By Dr David Whitehouse
BBC News Online science editor
Solar scientists have confirmed that Tuesday's explosion on the Sun was, by far, the biggest flare ever recorded, capping an energetic solar period.
The largest flare since regular monitoring began
Powerful flares get an "X" designation.
Prior to this week, the biggest ever seen was X20. Last Tuesday's was X28.
The blast sent billions of tonnes of superhot gas into space - some of it directed towards our planet.
In the past fortnight, space weather forecasters have been busy tracking the impact of geomagnetic storms on Earth.
Astronomers say that Tuesday's flare was by far the biggest ever observed.

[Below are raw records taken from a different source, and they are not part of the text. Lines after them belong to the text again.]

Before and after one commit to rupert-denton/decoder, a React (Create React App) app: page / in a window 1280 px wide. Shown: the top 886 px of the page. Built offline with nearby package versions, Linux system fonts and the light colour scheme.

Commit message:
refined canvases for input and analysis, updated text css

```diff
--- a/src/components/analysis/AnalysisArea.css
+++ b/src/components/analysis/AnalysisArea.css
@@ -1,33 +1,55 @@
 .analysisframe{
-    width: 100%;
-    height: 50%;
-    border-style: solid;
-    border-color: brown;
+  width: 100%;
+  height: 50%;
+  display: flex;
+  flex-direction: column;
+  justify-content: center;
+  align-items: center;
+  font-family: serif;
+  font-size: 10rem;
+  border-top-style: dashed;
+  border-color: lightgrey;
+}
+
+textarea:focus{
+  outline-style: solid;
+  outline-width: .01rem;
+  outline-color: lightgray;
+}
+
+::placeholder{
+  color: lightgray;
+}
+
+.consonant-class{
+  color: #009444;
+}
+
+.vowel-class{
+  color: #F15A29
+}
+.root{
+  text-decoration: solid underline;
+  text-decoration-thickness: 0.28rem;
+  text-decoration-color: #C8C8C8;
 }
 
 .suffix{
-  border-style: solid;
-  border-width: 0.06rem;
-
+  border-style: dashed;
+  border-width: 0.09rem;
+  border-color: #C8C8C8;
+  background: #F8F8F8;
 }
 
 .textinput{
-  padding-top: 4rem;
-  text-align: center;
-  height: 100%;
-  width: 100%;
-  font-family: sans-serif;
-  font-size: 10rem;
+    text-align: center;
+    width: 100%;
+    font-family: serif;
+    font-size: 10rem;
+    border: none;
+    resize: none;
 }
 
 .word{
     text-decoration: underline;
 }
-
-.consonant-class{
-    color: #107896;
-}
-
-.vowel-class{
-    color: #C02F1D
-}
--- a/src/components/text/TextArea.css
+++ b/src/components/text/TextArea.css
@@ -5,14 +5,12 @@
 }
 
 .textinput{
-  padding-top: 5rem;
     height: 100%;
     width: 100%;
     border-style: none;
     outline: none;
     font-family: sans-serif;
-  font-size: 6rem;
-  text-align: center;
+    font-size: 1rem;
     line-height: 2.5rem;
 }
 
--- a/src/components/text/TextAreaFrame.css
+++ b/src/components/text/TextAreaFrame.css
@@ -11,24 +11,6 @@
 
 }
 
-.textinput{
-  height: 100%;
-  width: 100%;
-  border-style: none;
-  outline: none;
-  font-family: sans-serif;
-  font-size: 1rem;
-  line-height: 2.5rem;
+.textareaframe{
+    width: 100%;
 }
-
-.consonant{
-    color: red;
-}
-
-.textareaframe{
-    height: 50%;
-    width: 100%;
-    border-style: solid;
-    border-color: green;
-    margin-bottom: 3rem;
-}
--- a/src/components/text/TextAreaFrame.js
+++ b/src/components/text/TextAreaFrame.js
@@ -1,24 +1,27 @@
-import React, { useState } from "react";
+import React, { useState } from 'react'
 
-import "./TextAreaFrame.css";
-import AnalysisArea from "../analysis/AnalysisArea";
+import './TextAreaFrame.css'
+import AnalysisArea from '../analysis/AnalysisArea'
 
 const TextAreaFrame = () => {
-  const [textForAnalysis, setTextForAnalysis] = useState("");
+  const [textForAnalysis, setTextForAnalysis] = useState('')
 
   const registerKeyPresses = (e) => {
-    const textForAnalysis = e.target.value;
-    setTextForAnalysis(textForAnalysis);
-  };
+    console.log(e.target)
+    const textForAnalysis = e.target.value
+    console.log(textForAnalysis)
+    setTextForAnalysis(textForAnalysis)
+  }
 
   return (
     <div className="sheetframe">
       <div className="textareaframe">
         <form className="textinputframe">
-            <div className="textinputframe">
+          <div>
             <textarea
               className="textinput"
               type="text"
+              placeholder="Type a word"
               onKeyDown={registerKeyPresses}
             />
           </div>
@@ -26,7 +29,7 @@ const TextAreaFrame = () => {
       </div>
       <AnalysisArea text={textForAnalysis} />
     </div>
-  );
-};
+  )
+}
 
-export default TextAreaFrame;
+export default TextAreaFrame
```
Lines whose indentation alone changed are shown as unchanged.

There had been a build-up to it with an X8 and an X3 event on Sunday.
And on Monday, there was an X3 flare followed by smaller ones.
The previous week had seen X17 and X10 events that took place back-to-back.

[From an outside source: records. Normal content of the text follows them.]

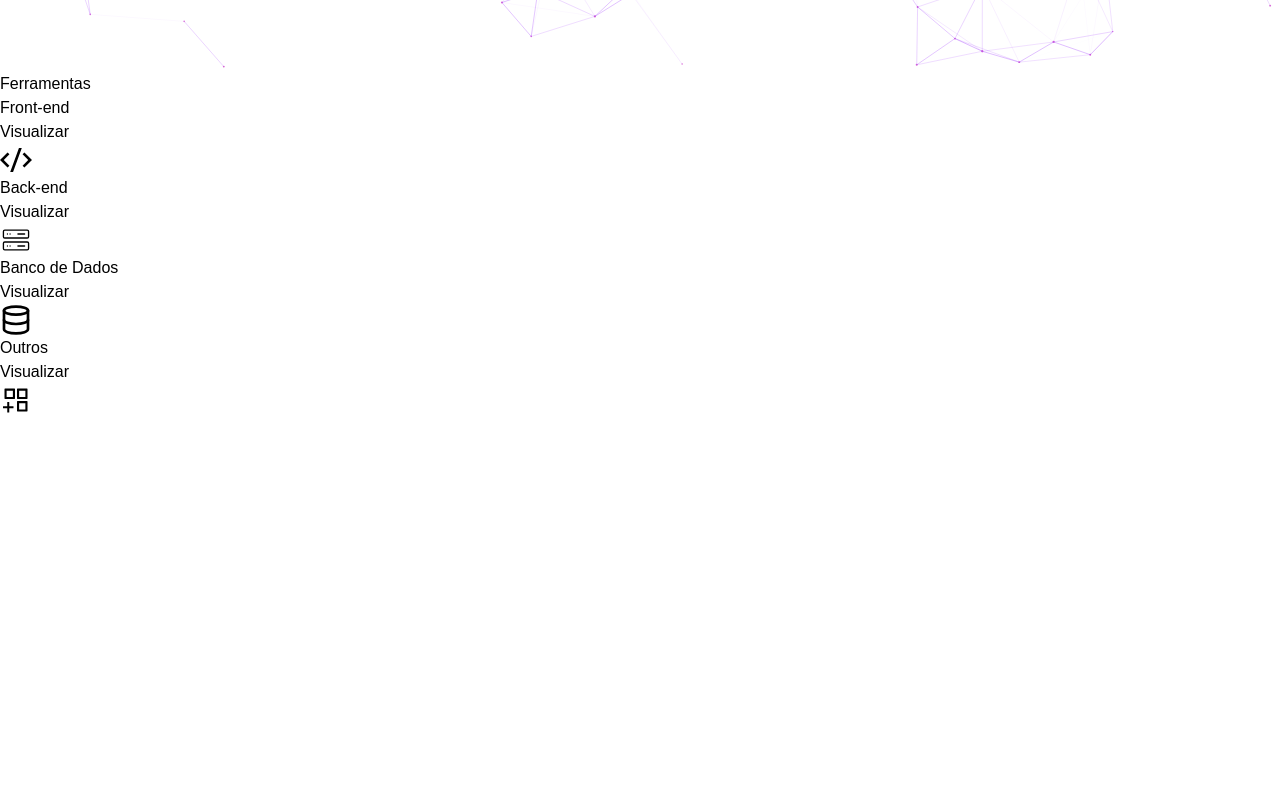
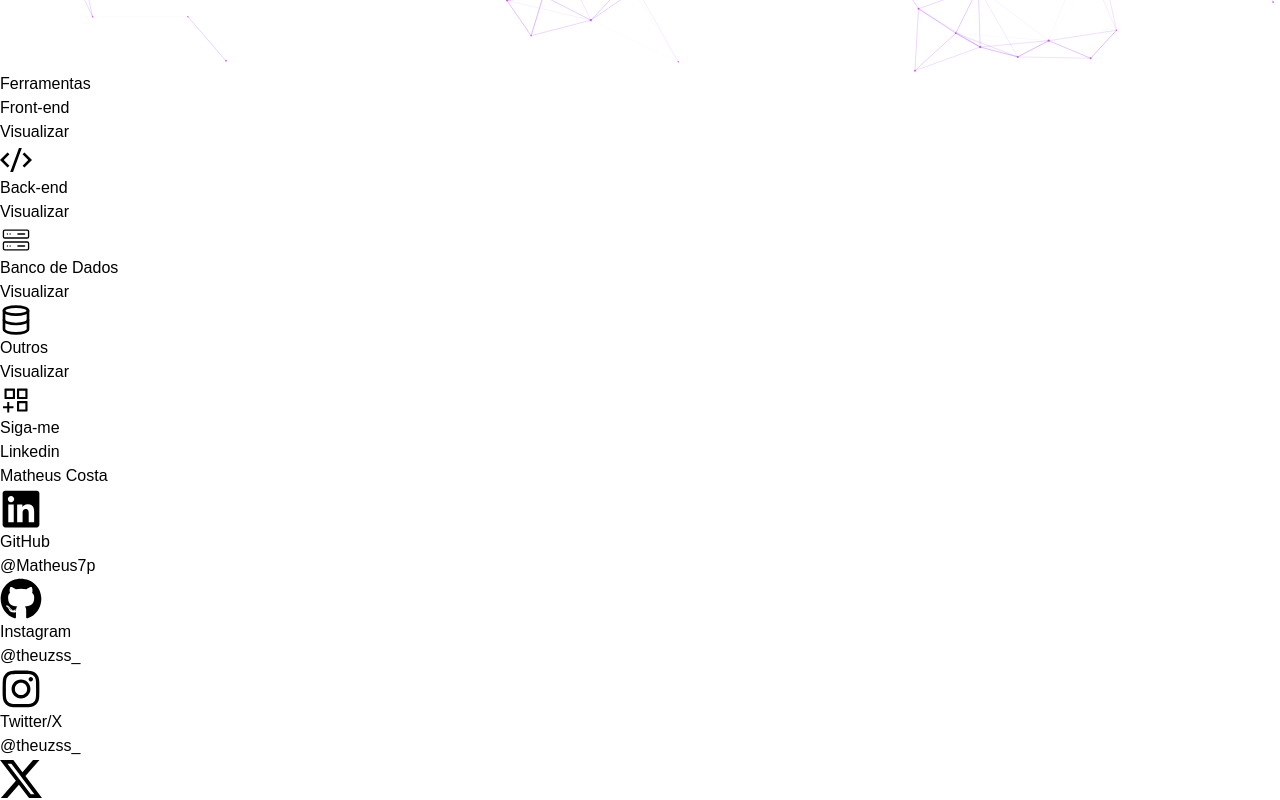
Before and after one commit to Matheus7p/MatheusDev, a React (Vite) app: page / in a window 1280 px wide. Shown: the part 510-1310 px from the top of the page. Before the commit the page ends 926 px from the top, so only its background shows below. Built offline with nearby package versions, Linux system fonts and the light colour scheme.

Commit message:
feat: social medias

```diff
--- /dev/null
+++ b/src/components/SocialMedia/socialMediaCards.component.tsx
@@ -0,0 +1,35 @@
+import { ReactElement } from "react";
+
+type SocialMediaCardsPros = {
+  socialMedia: string;
+  arroba: string;
+  icon: ReactElement;
+  link: string;
+};
+
+export function SocialMediaCards({
+  socialMedia,
+  arroba,
+  icon,
+  link,
+}: SocialMediaCardsPros) {
+  return (
+    <a
+      href={link}
+      className="w-full h-[100px] max-w-400 bg-white rounded-xl shadow-md hover:scale-105 duration-700 sm:w-[90%] md:w-[80%] lg:w-[400px]"
+    >
+      <div className="flex flex-col items-start justify-between gap-2 p-4 sm:flex-row">
+        <div className="flex flex-col gap-2 sm:gap-2">
+          <h2 className="text-lg font-semibold md:text-xl no-select">{socialMedia}</h2>
+          <h3 className="text-sm font-semibold text-[#271479] md:text-base no-select">
+            {arroba}
+          </h3>
+        </div>
+
+        <div className="flex items-center justify-center p-4 rounded-lg shadow-lg">
+          {icon}
+        </div>
+      </div>
+    </a>
+  );
+}
--- /dev/null
+++ b/src/components/SocialMedia/socialMediaList.component.tsx
@@ -0,0 +1,48 @@
+import { FaGithub, FaLinkedin } from "react-icons/fa6";
+import { SocialMediaCards } from "./socialMediaCards.component";
+import { FaInstagram } from "react-icons/fa";
+import { BsTwitterX } from "react-icons/bs";
+
+
+
+export function SocialMediaList() {
+  const socialMediaData = [
+    {
+      socialMedia: "Linkedin",
+      arroba : "Matheus Costa",
+      icon: <FaLinkedin size={42}/>,
+      link: "https://www.linkedin.com/in/matheus-costa-277952232/"
+    },
+    {
+      socialMedia: "GitHub",
+      arroba: "@Matheus7p",
+      icon: <FaGithub size={42} />,
+      link: "https://github.com/Matheus7p"
+    },
+    {
+      socialMedia: "Instagram",
+      arroba: "@theuzss_",
+      icon: <FaInstagram size={42} />,
+      link: "https://instagram.com/theuzss_"
+    },
+    {
+      socialMedia: "Twitter/X",
+      arroba: "@theuzss_",
+      icon: <BsTwitterX size={42} />,
+      link: "https://x.com/theuzss_",
+    }
+  ]
+  return(
+    <div className="flex flex-col gap-4">
+      {socialMediaData.map((social, index) => (
+        <SocialMediaCards
+        key={index}
+        arroba={social.arroba}
+        socialMedia={social.socialMedia}
+        icon={social.icon}
+        link={social.link}
+        />
+      ))}
+    </div>
+  )
+}
--- a/src/components/StackCard/stackCard.component.tsx
+++ b/src/components/Stack/stackCard.component.tsx
@@ -26,12 +26,12 @@ export function StackCard({
 
   return (
     <div className="bg-white w-full flex flex-col rounded-xl shadow-md transition-all duration-500">
-      <div className="flex items-center justify-between p-5">
+      <div className="flex items-center justify-between p-4">
         <div>
-          <h3 className="text-black text-xl font-semibold">{nameStack}</h3>
+          <h3 className="text-xl font-semibold mb-4 no-select">{nameStack}</h3>
           <button
             onClick={toggleExpand}
-            className="text-[#271479] font-semibold underline-animation"
+            className="text-[#271479] font-semibold underline-animation no-select"
           >
             {isExpanded ? "Ocultar" : "Visualizar"}
           </button>
--- a/src/components/StackList/stackList.component.tsx
+++ b/src/components/Stack/stackList.component.tsx
@@ -3,7 +3,7 @@ import { AiOutlineAppstoreAdd } from "react-icons/ai";
 import { CiServer } from "react-icons/ci";
 import { FiDatabase } from "react-icons/fi";
 import { RiCodeSSlashLine } from "react-icons/ri";
-import { StackCard } from "../StackCard/stackCard.component";
+import { StackCard } from "./stackCard.component";
 
 export function StackList() {
   const [expandedCard, setExpandedCard] = useState<number | null>(null);
--- a/src/pages/App.tsx
+++ b/src/pages/App.tsx
@@ -1,11 +1,12 @@
 import { Navbar } from "../components/Navbar/navbar.component";
 import Particles from "../components/Particles/particles.components";
-import { StackList } from "../components/StackList/stackList.component";
+import { SocialMediaList } from "../components/SocialMedia/socialMediaList.component";
+import { StackList } from "../components/Stack/stackList.component";
 
 function App() {
   return (
     <>
-      <main className="h-[5000px]">
+      <main>
         <Navbar />
         <div className="h-[750px] bg-gradient-to-br from-[#806f8b] to-[#271479] flex items-center justify-start px-6 sm:px-12 md:px-24 lg:px-96">
           <div className="max-w-full z-20 sm:max-w-xl md:max-w-2xl lg:max-w-4xl">
@@ -34,6 +35,12 @@ function App() {
               </h3>
               <StackList />
             </div>
+            <div className="p-6 md:w-1/2 bg-black/10 backdrop-blur-sm rounded-2xl">
+              <h3 className="text-white font-semibold text-4xl no-select mb-4">
+                Siga-me
+              </h3>
+              <SocialMediaList />
+            </div>
           </div>
         </section>
       </main>
```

The event blinded some instruments
Tuesday's flare went off the scale; at the time researchers said it was "well above X20". A precise description was difficult because some monitoring satellites were briefly blinded by the scale of the event.
Now, scientists have had time to asses its importance, classifying Tuesday's event as X28.

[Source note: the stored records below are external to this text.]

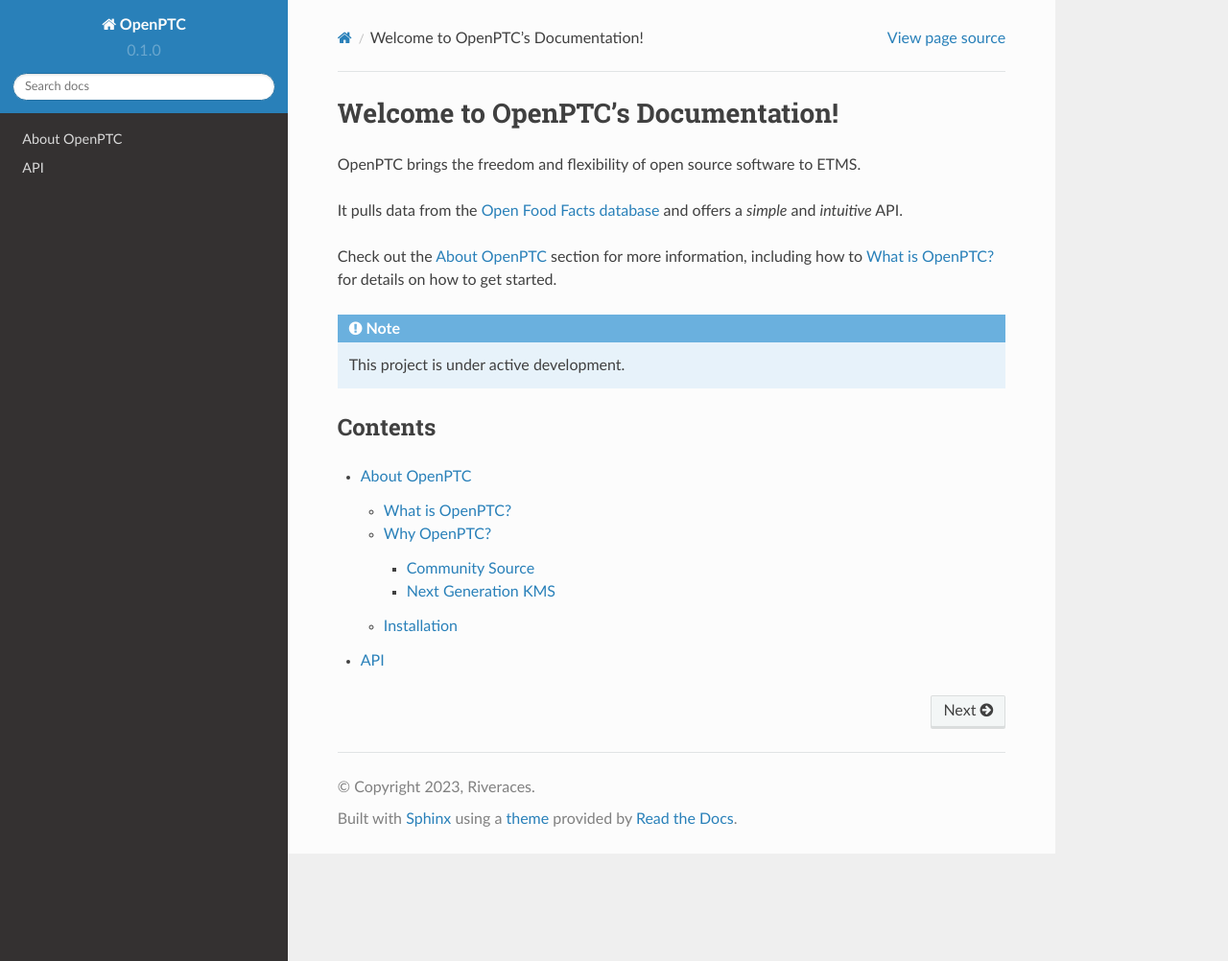
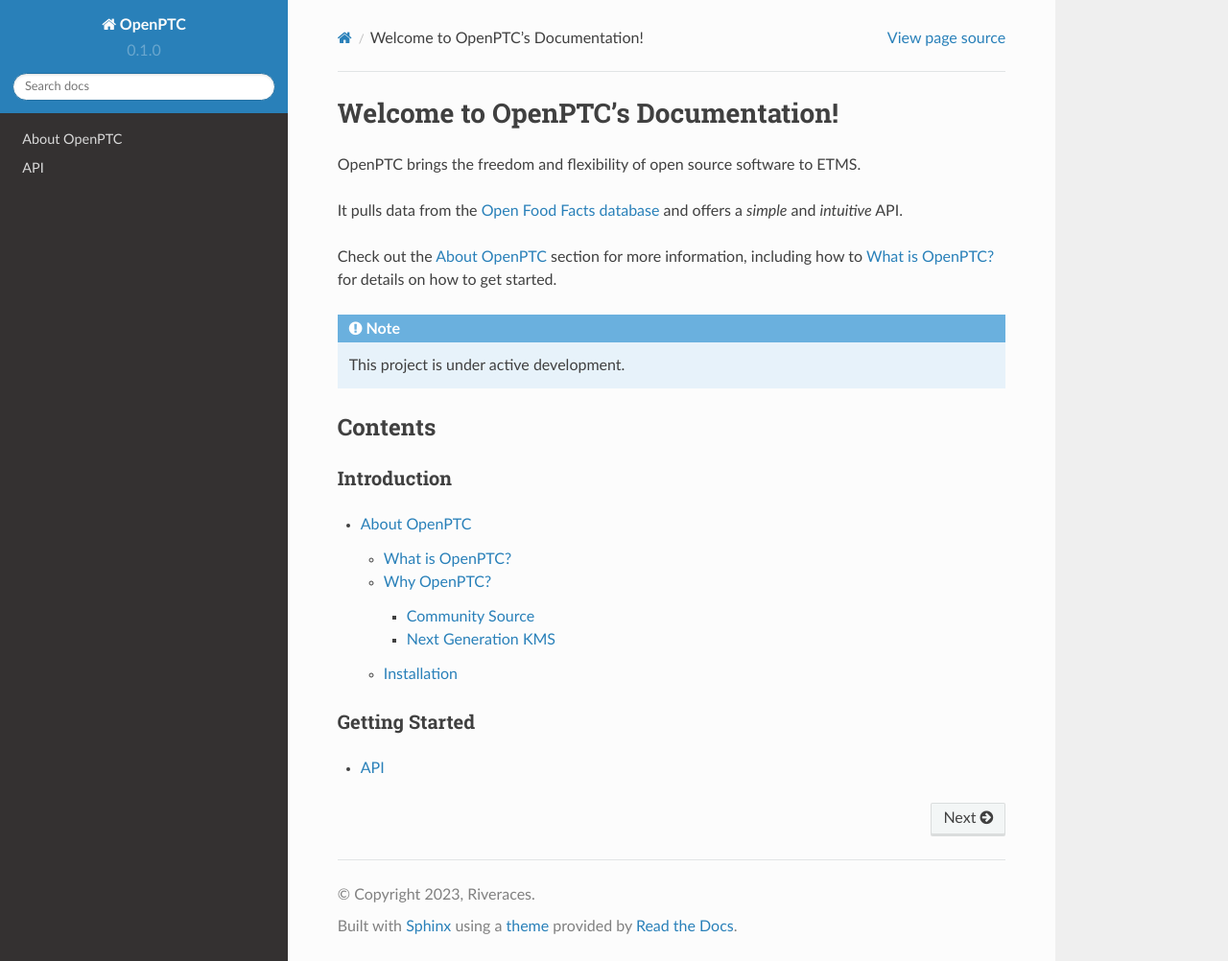
Before and after one commit to ajh30117/readthedocs-test, a Sphinx documentation site: the page built from docs/source/index.rst, in a window 1280 px wide and 1002 px high. Shown: the whole window at 96% size. Built offline with Sphinx 7.4.7 and the Read the Docs theme 2.0.0, drawn with Linux system fonts in a browser that asks for light colours.

Commit message:
Update index.rst

```diff
--- a/docs/source/index.rst
+++ b/docs/source/index.rst
@@ -15,8 +15,20 @@
 
 Contents
 --------
+
+
+Introduction
+***********************
+
 .. toctree::
    :maxdepth: 4
 
    intro
+
+Getting Started
+**********************
+
+.. toctree::
+   :maxdepth: 4
+
    api
```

The associated coronal mass ejection (CME) came out of the Sun's surface at about 2,300 kilometres per second (8.2 million km/h). Only part of the CME was directed towards Earth.
The major flares have come from sunspot region 486, now officially the most active solar region in recorded solar observational history.
Many times in the past two weeks, skywatchers have been on alert for spectacular aurorae in darkened skies.
These dancing polar lights are generated when fast-moving particles (electrons and protons) ejected from the Sun get trapped in the magnetic field around the Earth, and collide with the gases in the upper atmosphere.